“Yaar, I want to become a millionaire before thirty. Then I will quit my job and travel the world.”
“Dude come on, money isn’t everything. What is so great about becoming a millionaire, this is typical herd mentality. I don’t want to become a suited rat man, logon ki zindagi ko badalna hai muje.”
“Technology man, technology. We are engineers at heart, why are we chasing non-core jobs? Let’s make a product that revolutionizes people’s lives. My life changed after reading Steve Jobs’ biography. That’s who we need to become, not BCG’s bitch.”
“I love academia and I’m never getting out of here. I need that freedom of thought as much as I need air to breathe. The corporate world will crush me before I realize it.”
At four in the morning, we would amble towards bare ground, all the time praying that the door isn’t locked. And then we crawl out of the tower and check our surroundings warily, and then walk towards our hostels, the tower glowering at us till we were nothing more but goose bumps in the arms of the jungle.
After that night, I did not meet Balloon again. He had graduated and gone on to work in Mumbai. I heard from friends that he was working in a major telecommunications company as a software development engineer. Three years later, I was in the city for work and decided to look him up. We met for lunch at a food court near his office. He had definitely changed since his days in college. For one, he was wearing a buttoned down shirt and pants with a tie, in all four years of college, I had never once seen him in anything but shorts. But it was the same old Balloon, because once we sat down, he very kindly informed me I had put on weight, “not that it was a bad thing of course because who doesn’t like curvaceous women?”
“I hate my job man,” he told me over lunch. “All day long I’m just sitting in front of a computer punching numbers, formatting PowerPoint presentations and making excel sheets. I have become a cog in the wheel and I can’t get out of this.”
“Why don’t you join a startup or something,” I suggested, “Isn’t that what you always wanted, autonomy of work, freedom to make whatever you want and build something lasting?”
“I don’t know”, he said, “My parents don’t think working in a startup is good enough. And vaise toh, the job market is so uncertain. How can I quit this job with nothing in my hand. And say I quit and do something offbeat tomorrow. How long can I continue that? For a year? 2 years?
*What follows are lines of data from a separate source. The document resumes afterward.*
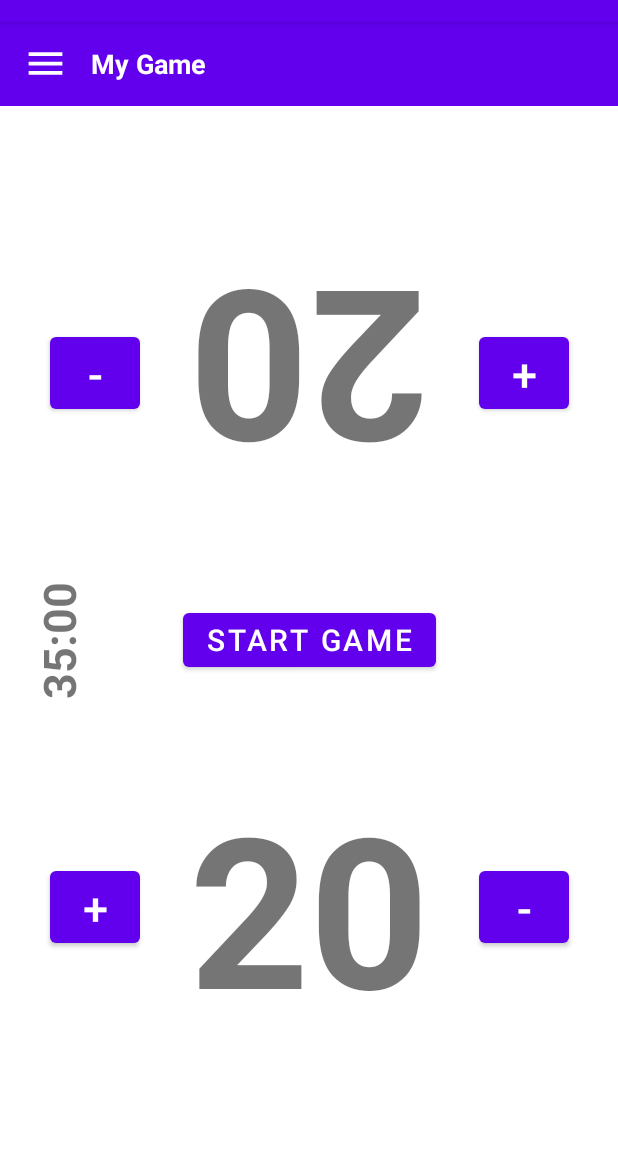
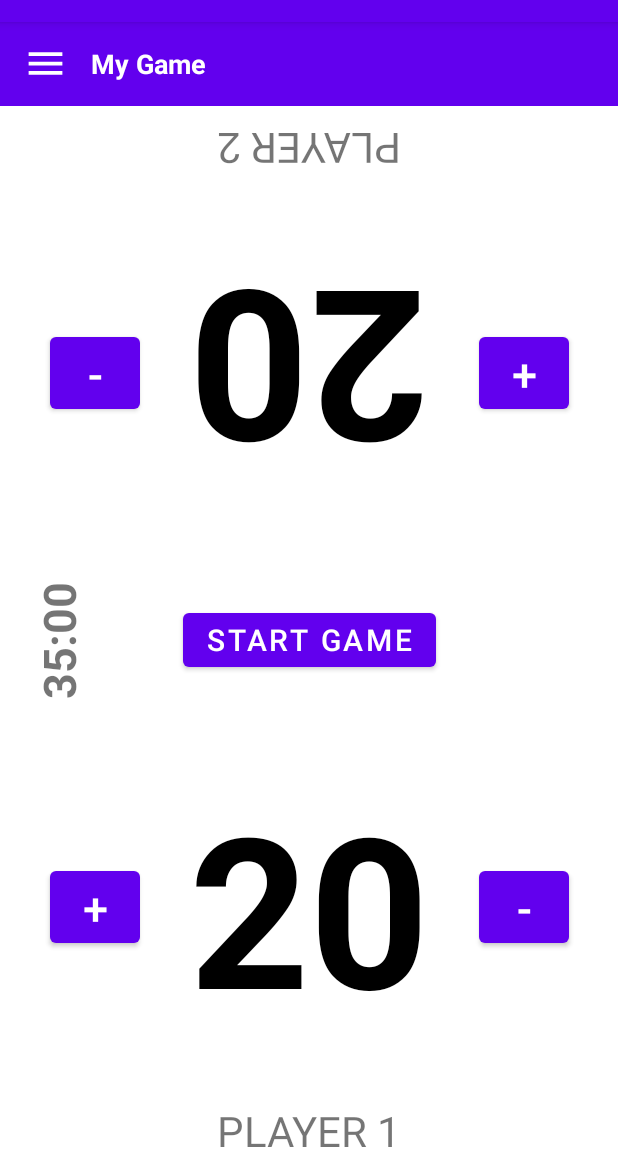
Before and after one commit to RahtiCz/Jan455Android, an Android app: the GameFragment screen opened through its navigation route, on a phone screen of 412 x 824 dp, the part 62-1236 px from its top. Run offline under Robolectric (Android 15) with nearby library versions, the light colour scheme and no system bars; our stand-ins replace navigation-ui.

```diff
--- a/app/src/main/java/com/example/jan455app/GameFragment.java
+++ b/app/src/main/java/com/example/jan455app/GameFragment.java
@@ -1,69 +1,45 @@
 package com.example.jan455app;
 
+import android.media.MediaPlayer;
 import android.os.Bundle;
 
+import androidx.annotation.NonNull;
 import androidx.fragment.app.Fragment;
 
 import android.os.CountDownTimer;
+import android.util.Log;
 import android.view.LayoutInflater;
 import android.view.View;
 import android.view.ViewGroup;
 import android.widget.Button;
+import android.widget.ImageView;
 import android.widget.TextView;
 
 import java.util.concurrent.TimeUnit;
 
 /**
  * A simple {@link Fragment} subclass.
- * Use the {@link GameFragment#newInstance} factory method to
- * create an instance of this fragment.
  */
 public class GameFragment extends Fragment {
-
-    // TODO: Rename parameter arguments, choose names that match
-    // the fragment initialization parameters, e.g. ARG_ITEM_NUMBER
-    private static final String ARG_PARAM1 = "param1";
-    private static final String ARG_PARAM2 = "param2";
-
-    // TODO: Rename and change types of parameters
-    private String mParam1;
-    private String mParam2;
 
     public GameFragment() {
         // Required empty public constructor
     }
 
-    /**
-     * Use this factory method to create a new instance of
-     * this fragment using the provided parameters.
-     *
-     * @param param1 Parameter 1.
-     * @param param2 Parameter 2.
-     * @return A new instance of fragment GameFragment.
-     */
-    // TODO: Rename and change types and number of parameters
-    public static GameFragment newInstance(String param1, String param2) {
-        GameFragment fragment = new GameFragment();
-        Bundle args = new Bundle();
-        args.putString(ARG_PARAM1, param1);
-        args.putString(ARG_PARAM2, param2);
-        fragment.setArguments(args);
-        return fragment;
-    }
-
     @Override
     public void onCreate(Bundle savedInstanceState) {
         super.onCreate(savedInstanceState);
-        if (getArguments() != null) {
-            mParam1 = getArguments().getString(ARG_PARAM1);
-            mParam2 = getArguments().getString(ARG_PARAM2);
-        }
+
     }
 
+    private boolean isGameOn = false;
+    private TextView timer, txtPlayer1, txtPlayer2;
+    private Button btnStart, btnP1Plus, btnP1Minus, btnP2Plus, btnP2Minus;
+    private CountDownTimer gameTimer;
+    private ImageView remainingTime;
+    private MediaPlayer soundPlayer;
+    private long gameTime;
 
-    boolean isGameOn = false;
-    private TextView timer, txtPlayer1;
-    private Button btnStart, btnP1Plus, btnP1Minus, btnP2Plus, btnP2Minus;
     @Override
     public View onCreateView(LayoutInflater inflater, ViewGroup container,
                              Bundle savedInstanceState) {
@@ -73,55 +49,132 @@ public class GameFragment extends Fragment {
         btnStart = (Button) v.findViewById(R.id.btnGameStart);
         timer = (TextView) v.findViewById(R.id.gameTime) ;
         txtPlayer1 = (TextView) v.findViewById(R.id.txtPlayer1) ;
+        txtPlayer2 = (TextView) v.findViewById(R.id.txtPlayer2) ;
         btnP1Minus = (Button) v.findViewById(R.id.buttonPlayer1Minus);
         btnP1Plus = (Button) v.findViewById(R.id.buttonPlayer1Plus);
+        btnP2Plus = (Button) v.findViewById(R.id.buttonPlayer2Plus);
+        btnP2Minus = (Button) v.findViewById(R.id.buttonPlayer2Minus);
+        remainingTime = (ImageView) v.findViewById(R.id.remainTime);
 
-        btnP1Plus.setOnClickListener(new View.OnClickListener() {
-            @Override
-            public void onClick(View v) {
-                int value = Integer.parseInt(txtPlayer1.getText().toString()) + 1;
+        btnP1Plus.setOnClickListener(this::onGameButtonClick);
+        btnP1Minus.setOnClickListener(this::onGameButtonClick);
+        btnP2Minus.setOnClickListener(this::onGameButtonClick);
+        btnP2Plus.setOnClickListener(this::onGameButtonClick);
+
+        btnStart.setOnClickListener(this::onGameStartClick);
+
+        if(savedInstanceState != null)
+        {
+            gameTime = savedInstanceState.getLong("GameTime");
+            txtPlayer1.setText(savedInstanceState.getString("Player1Live"));
+            txtPlayer2.setText(savedInstanceState.getString("Player2Live"));
+            if(gameTime < 60000)
+            {
+                isGameOn = true;
+                startTimer(gameTime);
+            }
+        }
+        else
+        {
+            gameTime = 60000;
+        }
+
+        // Inflate the layout for this fragment
+        return v;
+    }
+
+    public void onGameButtonClick(View v) {
+        int value = 20;
+
+        if(isGameOn) {
+            switch (v.getId()) {
+
+                case R.id.buttonPlayer1Minus:
+                    value = Integer.parseInt(txtPlayer1.getText().toString())-1;
+
                     txtPlayer1.setText(Integer.toString(value));
+                    break;
+                case R.id.buttonPlayer2Minus:
+                    value = Integer.parseInt(txtPlayer2.getText().toString())-1;
+                    txtPlayer2.setText(Integer.toString(value));
+                    break;
+                case R.id.buttonPlayer1Plus:
+                    value = Integer.parseInt(txtPlayer1.getText().toString())+1;
+                     txtPlayer1.setText(Integer.toString(value));
+                    break;
+                case R.id.buttonPlayer2Plus:
+                    value = Integer.parseInt(txtPlayer2.getText().toString()) + 1;
+                    txtPlayer2.setText(Integer.toString(value));
+                    break;
+                default:
+                    break;
             }
-        });
 
-        btnP1Minus.setOnClickListener(new View.OnClickListener() {
-            @Override
-            public void onClick(View v) {
-                int value = Integer.parseInt(txtPlayer1.getText().toString()) - 1;
-                txtPlayer1.setText(Integer.toString(value));
+            if(value < 1){
+                gameFinish();
+                timer.setText(v.getId()==R.id.buttonPlayer1Minus ? "P2 WIN!" : "P1 WIN!");
             }
-        });
+        }
+    }
 
-
-        btnStart.setOnClickListener(new View.OnClickListener() {
-            @Override
-            public void onClick(View v) {
+    public void onGameStartClick(View v) {
         //if running then not run
         if(!isGameOn) {
+            timer.setText("35:00");
+            txtPlayer1.setText("20");
+            txtPlayer2.setText("20");
             isGameOn = true;
+            startTimer(60000);
+        }
+    }
 
-                    new CountDownTimer(30000, 1000) {
+    private void startTimer(long initTime)
+    {
+        gameTimer = new CountDownTimer(initTime, 1000) {
             //ukladat si milisekundy + stav running do stavu at muze pokracovat po otoceni displaye
             public void onTick(long millisUntilFinished) {
                 timer.setText(String.format("%02d:%02d",
                         TimeUnit.MILLISECONDS.toMinutes(millisUntilFinished) % 60,
                         TimeUnit.MILLISECONDS.toSeconds(millisUntilFinished) % 60));
+                //Log.d("TEST", "onTick: " + String.valueOf(millisUntilFinished));
+                if(millisUntilFinished> 30000 && millisUntilFinished< 31000)
+                {
+                    //reminder on 5 minutes to end
+                    remainingTime.setVisibility(View.VISIBLE);
+                    soundPlayer = MediaPlayer.create(getActivity(), R.raw.five_min_remain);
+                    soundPlayer.start();
                 }
-
+                gameTime = millisUntilFinished;
+            }
             public void onFinish() {
-                            //play sound.
-                            timer.setText("Done");
-                            isGameOn = false;
-                            //play sound.
-
+                //play sound on finish
+                gameFinish();
+                timer.setText("DRAW");
             }
         }.start();
     }
-            }
-        });
 
-        // Inflate the layout for this fragment
-        return v;
+    private void gameFinish()
+    {
+        soundPlayer = MediaPlayer.create(getActivity(), R.raw.game_over);
+        soundPlayer.start();
+        remainingTime.setVisibility(View.INVISIBLE);
+        isGameOn = false;
+        gameTimer.cancel();
     }
 
+    @Override
+    public void onSaveInstanceState(@NonNull Bundle outState) {
+        super.onSaveInstanceState(outState);
+        outState.putString("Player1Live", txtPlayer1.getText().toString());
+        outState.putString("Player2Live", txtPlayer2.getText().toString());
+        outState.putLong("GameTime",gameTime );
     }
+
+    @Override
+    public void onPause() {
+        super.onPause();
+        if(gameTimer != null)
+            gameTimer.cancel();
+    }
+}
--- /dev/null
+++ b/app/src/main/java/com/example/jan455app/HomePage.java
@@ -0,0 +1,31 @@
+package com.example.jan455app;
+
+import android.os.Bundle;
+
+import androidx.fragment.app.Fragment;
+
+import android.view.LayoutInflater;
+import android.view.View;
+import android.view.ViewGroup;
+
+/**
+ * A simple {@link Fragment} subclass.
+ */
+public class HomePage extends Fragment {
+
+    public HomePage() {
+        // Required empty public constructor
+    }
+
+    @Override
+    public void onCreate(Bundle savedInstanceState) {
+        super.onCreate(savedInstanceState);
+    }
+
+    @Override
+    public View onCreateView(LayoutInflater inflater, ViewGroup container,
+                             Bundle savedInstanceState) {
+        // Inflate the layout for this fragment
+        return inflater.inflate(R.layout.fragment_home_page, container, false);
+    }
+}
--- /dev/null
+++ b/app/src/main/res/drawable/ico_home.xml
@@ -0,0 +1,5 @@
+<vector android:height="30dp" android:tint="?attr/colorControlNormal"
+    android:viewportHeight="24" android:viewportWidth="24"
+    android:width="30dp" xmlns:android="http://schemas.android.com/apk/res/android">
+    <path android:fillColor="@android:color/white" android:pathData="M10,20v-6h4v6h5v-8h3L12,3 2,12h3v8z"/>
+</vector>
--- /dev/null
+++ b/app/src/main/res/drawable/ico_time.xml
@@ -0,0 +1,5 @@
+<vector android:height="60dp" android:tint="?attr/colorControlNormal"
+    android:viewportHeight="24" android:viewportWidth="24"
+    android:width="60dp" xmlns:android="http://schemas.android.com/apk/res/android">
+    <path android:fillColor="@android:color/white" android:pathData="M15,1L9,1v2h6L15,1zM11,14h2L13,8h-2v6zM19.03,7.39l1.42,-1.42c-0.43,-0.51 -0.9,-0.99 -1.41,-1.41l-1.42,1.42C16.07,4.74 14.12,4 12,4c-4.97,0 -9,4.03 -9,9s4.02,9 9,9 9,-4.03 9,-9c0,-2.12 -0.74,-4.07 -1.97,-5.61zM12,20c-3.87,0 -7,-3.13 -7,-7s3.13,-7 7,-7 7,3.13 7,7 -3.13,7 -7,7z"/>
+</vector>
--- a/app/src/main/res/layout/fragment_game.xml
+++ b/app/src/main/res/layout/fragment_game.xml
@@ -21,28 +21,42 @@
         app:layout_constraintTop_toTopOf="parent"
         app:layout_constraintBottom_toTopOf="@id/guideline1">
 
-        <Button
-            android:id="@+id/buttonPlayer2Minus"
-            android:layout_width="60dp"
-            android:layout_height="60dp"
-            android:text="-"
-            android:textSize="30sp"
-            app:layout_constraintBottom_toBottomOf="parent"
-            app:layout_constraintEnd_toStartOf="@+id/textView2"
+        <TextView
+            android:id="@+id/player2Name"
+            android:layout_width="match_parent"
+            android:layout_height="wrap_content"
+            android:text="@string/player_2"
+            android:textSize="28sp"
+            android:rotation="180"
+            android:gravity="center_horizontal"
+            android:layout_margin="10dp"
+            app:layout_constraintTop_toTopOf="parent"
             app:layout_constraintStart_toStartOf="parent"
-            app:layout_constraintTop_toTopOf="parent" />
+            app:layout_constraintEnd_toEndOf="parent"/>
 
         <TextView
-            android:id="@+id/textView2"
+            android:id="@+id/txtPlayer2"
             android:layout_width="wrap_content"
             android:layout_height="match_parent"
             android:layout_weight="0.5"
             android:gravity="center_vertical|center_horizontal"
             android:rotation="180"
-            android:text="20"
+            android:text="@string/startLives"
             android:textSize="140sp"
             android:textStyle="bold"
+            android:textColor="@color/black"
             app:layout_constraintEnd_toEndOf="parent"
+            app:layout_constraintStart_toStartOf="parent"
+            app:layout_constraintTop_toTopOf="parent" />
+
+        <Button
+            android:id="@+id/buttonPlayer2Minus"
+            android:layout_width="60dp"
+            android:layout_height="60dp"
+            android:text="@string/minus"
+            android:textSize="30sp"
+            app:layout_constraintBottom_toBottomOf="parent"
+            app:layout_constraintEnd_toStartOf="@+id/txtPlayer2"
             app:layout_constraintStart_toStartOf="parent"
             app:layout_constraintTop_toTopOf="parent" />
 
@@ -50,15 +64,13 @@
             android:id="@+id/buttonPlayer2Plus"
             android:layout_width="60dp"
             android:layout_height="60dp"
-            android:text="+"
+            android:text="@string/plus"
             android:textSize="30sp"
             app:layout_constraintBottom_toBottomOf="parent"
             app:layout_constraintEnd_toEndOf="parent"
-            app:layout_constraintStart_toEndOf="@+id/textView2"
+            app:layout_constraintStart_toEndOf="@+id/txtPlayer2"
             app:layout_constraintTop_toTopOf="parent" />
     </androidx.constraintlayout.widget.ConstraintLayout>
-
-
 
 
     <androidx.constraintlayout.widget.ConstraintLayout
@@ -69,11 +81,22 @@
         app:layout_constraintBottom_toBottomOf="parent"
         app:layout_constraintTop_toBottomOf="@id/guideline1">
 
+        <TextView
+            android:id="@+id/player1Name"
+            android:layout_width="match_parent"
+            android:layout_height="wrap_content"
+            android:text="@string/player_1"
+            android:textSize="28sp"
+            android:gravity="center_horizontal"
+            android:layout_margin="10dp"
+            app:layout_constraintBottom_toBottomOf="parent"
+            app:layout_constraintStart_toStartOf="parent"
+            app:layout_constraintEnd_toEndOf="parent"/>
         <Button
             android:id="@+id/buttonPlayer1Plus"
             android:layout_width="60dp"
             android:layout_height="60dp"
-        android:text="+"
+            android:text="@string/plus"
             android:textSize="30sp"
             app:layout_constraintBottom_toBottomOf="parent"
             app:layout_constraintEnd_toStartOf="@+id/txtPlayer1"
@@ -86,9 +109,10 @@
             android:layout_height="match_parent"
             android:layout_weight="0.5"
             android:gravity="center_vertical|center_horizontal"
-        android:text="20"
+            android:text="@string/startLives"
             android:textSize="140sp"
             android:textStyle="bold"
+            android:textColor="@color/black"
             app:layout_constraintEnd_toEndOf="parent"
             app:layout_constraintStart_toStartOf="parent"
             app:layout_constraintTop_toTopOf="parent" />
@@ -97,7 +121,7 @@
             android:id="@+id/buttonPlayer1Minus"
             android:layout_width="60dp"
             android:layout_height="60dp"
-        android:text="-"
+            android:text="@string/minus"
             android:textSize="30sp"
             app:layout_constraintBottom_toBottomOf="parent"
             app:layout_constraintEnd_toEndOf="parent"
@@ -110,13 +134,15 @@
         android:id="@+id/gameTime"
         android:layout_width="wrap_content"
         android:layout_height="wrap_content"
-        android:rotation="270"
-        android:text="35:00"
+        android:rotation="-90"
+        android:text="@string/gameTime"
         android:textSize="30sp"
         android:textStyle="bold"
+        android:gravity="center"
         app:layout_constraintStart_toStartOf="parent"
         app:layout_constraintBottom_toBottomOf="parent"
         app:layout_constraintTop_toTopOf="parent" />
+
     <Button
         android:id="@+id/btnGameStart"
         android:layout_width="wrap_content"
@@ -125,8 +151,20 @@
         app:layout_constraintBottom_toBottomOf="parent"
         app:layout_constraintTop_toTopOf="parent"
         app:layout_constraintEnd_toEndOf="parent"
-        android:text="START GAME"
-        android:textSize="20sp"
-        />
+        android:gravity="top"
+        android:text="@string/start_game"
+        android:textSize="20sp" />
+
+    <ImageView
+        android:id="@+id/remainTime"
+        android:layout_width="wrap_content"
+        android:layout_height="wrap_content"
+        android:src="@drawable/ico_time"
+        android:visibility="invisible"
+        android:layout_marginEnd="10dp"
+        android:layout_marginRight="10dp"
+        app:layout_constraintEnd_toEndOf="parent"
+        app:layout_constraintBottom_toBottomOf="parent"
+        app:layout_constraintTop_toTopOf="parent"/>
 
 </androidx.constraintlayout.widget.ConstraintLayout>
--- a/app/src/main/res/menu/mtg_menu.xml
+++ b/app/src/main/res/menu/mtg_menu.xml
@@ -1,5 +1,9 @@
 <?xml version="1.0" encoding="utf-8"?>
 <menu xmlns:android="http://schemas.android.com/apk/res/android">
+    <item android:id="@+id/menuHomePage"
+        android:icon="@drawable/ico_home"
+        android:title="@string/home"/>
+
     <item android:id="@+id/menuGame"
         android:icon="@drawable/ico_game"
         android:title="@string/game"/>
--- a/app/src/main/res/navigation/main.xml
+++ b/app/src/main/res/navigation/main.xml
@@ -3,7 +3,7 @@
     xmlns:app="http://schemas.android.com/apk/res-auto"
     xmlns:tools="http://schemas.android.com/tools"
     android:id="@+id/main"
-    app:startDestination="@id/menuAbout">
+    app:startDestination="@id/menuHomePage">
 
     <fragment
         android:id="@+id/menuAbout"
@@ -30,4 +30,9 @@
         android:name="com.example.jan455app.ExitFragment"
         android:label="Ukonceni Aplikace"
         tools:layout="@layout/fragment_exit" />
+    <fragment
+        android:id="@+id/menuHomePage"
+        android:name="com.example.jan455app.HomePage"
+        android:label=" "
+        tools:layout="@layout/fragment_home_page" />
 </navigation>
--- a/app/src/main/res/values/strings.xml
+++ b/app/src/main/res/values/strings.xml
@@ -15,4 +15,17 @@
     <string name="card_count">Card count</string>
     <string name="is_foil">Is Foil</string>
     <string name="is_signed">Is signed</string>
+    <!-- TODO: Remove or change this placeholder text -->
+    <string name="hello_blank_fragment">Hello blank fragment</string>
+    <string name="mtg_helper">MTG HELPER ™</string>
+    <string name="footer">©Janouch Marek, 2020</string>
+    <string name="mtg_main_logo">Mtg Main Logo</string>
+    <string name="home">Home</string>
+    <string name="player_2">PLAYER 2</string>
+    <string name="player_1">PLAYER 1</string>
+    <string name="plus">+</string>
+    <string name="startLives">20</string>
+    <string name="minus">-</string>
+    <string name="gameTime">35:00</string>
+    <string name="start_game">START GAME</string>
 </resources>
```
Also changed, not shown: app/src/main/res/layout/fragment_home_page.xml (added, +36 -0 lines), app/src/main/res/drawable/logo.png (added), 2 other files. Lines whose indentation alone changed are shown as unchanged.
After that, what will people say? He slogged his ass off to get a JEE rank, made it through IIT and got placed in a plum job, only to give it all up for a crazy impulse? I can’t take these decisions on a whim, can I, I need to think before plunging in.”
“Don’t I?” he asked again after sometime. I had no answer and in silence, we finished the rest of our meal.
Four months after that lunch, I visited campus, and climbed up 1974 again. After all these years, the tower looked just the same, despite being washed over by many monsoons and beaten down by many suns. From the top, I watched some students lolling about in the hostel corridors. The sky turned dark heralding rain.
That evening, I called Balloon and mentioned that I had visited the tower after all these years. It looked just the same, I said, and the security guard did not even look at us as we strolled right in. It was like being in college all over again.
He was silent for a long time. “I want to go back man,” he finally said with some force, “I want to become Balloon again.”
For a long time neither of us spoke. Then he laughed.
“After all, nothing is impossible if you aim correctly.”
Article written by Vaishali V (MA Economics, 2015 batch alumna).